Types of races

There are a few different disciplines in biathlon. The first is the sprint and the pursuit races. The Sprint race is 7.5km for women and 10km for men. Each shoot twice, one in the prone and then one standing. The sprint format is a time trial. The starting times for the pursuit are based on the sprint race results. The pursuit is 10 km for women and 12.5km for men. Both shoot four times total, two in the prone and two standing. They alternate, with the first time into the range in the prone position, the next in the standing position, and so on.

Then there is the mass start, which is self-explanatory. It is 12.5km for women and 15km for men. They shoot four times in total.

There is the individual race, the longest race for each gender. As I explained above, this race values shooting a bit more than the others. It is better to be accurate and take more time on the range than try and shoot fast, as you get a 1 min penalty for every target you miss. The race is 15km for women and 20km for men.

Lastly, there are the relays. The men’s relay is 4×7.5km, and the women’s relay is 4x6km. There is also the mixed relay, two men and two women, and the single mixed relay with one man and one woman. Teams are by country.

The person who wins the overall for each gender wins the trophy known as the Crystal Globe.

In addition, there are nine World Cups throughout the season, not including the World Championships in February.

The season starts this Tuesday, November 29, in Kontiolahti, Finland. After that, the World Cups will stop in Austria, France, Slovenia, Germany, Italy, the Czech Republic, and Sweden and end with Norway in mid-March.

How you can watch

You can watch all replays this season at: youtube.com/@BiathlonCentral1.

My opinion

I enjoy watching this sport because the shooting adds another aspect to the race, keeping it interesting. I’ve tried watching Nordic Skiing, and the distances are very long, and it only comes down to who is the fastest over a distance. Maybe there are some passes during the race, but the fastest person wins.

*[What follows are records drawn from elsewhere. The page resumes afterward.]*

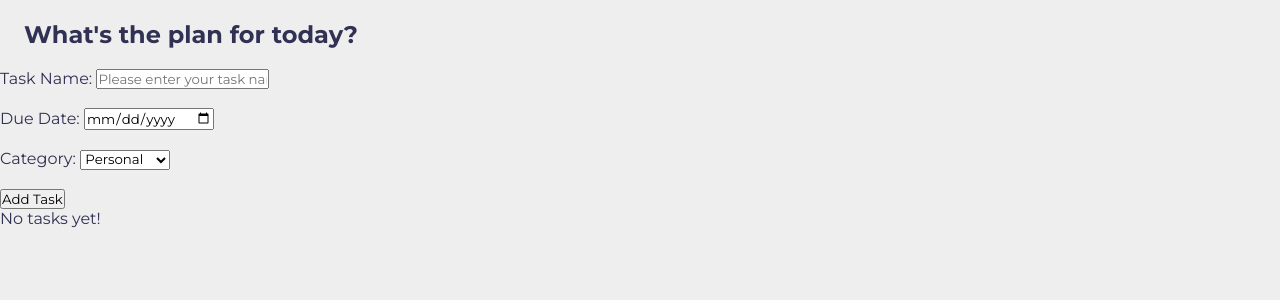
Repository: comp426-2023-spring/a99-SnowPile
Page: http://localhost/
These files come from the project's save history. The page is drawn as it stood at one moment and after the next save; the edit follows.
The browser window is 1280 px wide. The pictures show the whole page.
Some web fonts or font styles are not loaded; a fallback is used. The page is served by the project's Node server (app.js).

Above is the page before, as saved 2023-04-15 21:10:33.

After the next save:
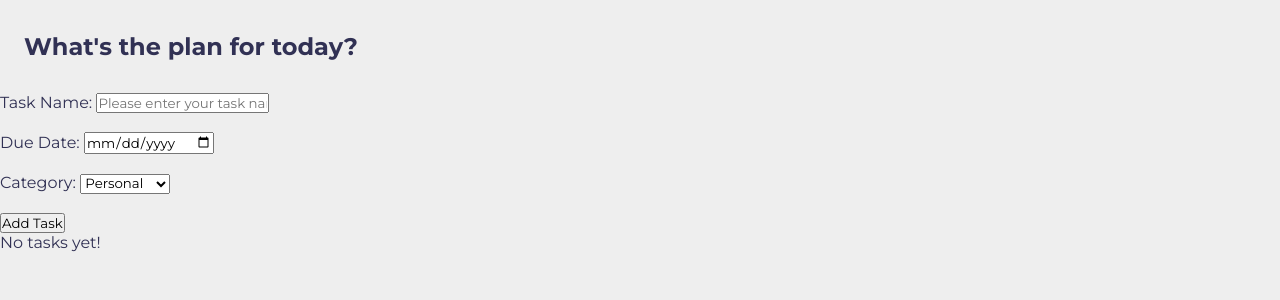
Saved 15 s later.
--- a/frontend/public/style.css
+++ b/frontend/public/style.css
@@ -11,8 +11,8 @@ body {
 
 }
 section {
-	margin-top: 20px;
-	margin-bottom: 20px;
+	margin-top: 2rem;
+	margin-bottom: 2rem;
 	padding-left: 1.5rem;
 	padding-right: 1.5rem;
 }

Biathlon keeps things varied during races; you can gain and lose positions because of the track or the range. The wax you use, your ski speed, your shooting accuracy, there are so many factors that make or break the racing. That is what makes it an exciting and fan-friendly sport.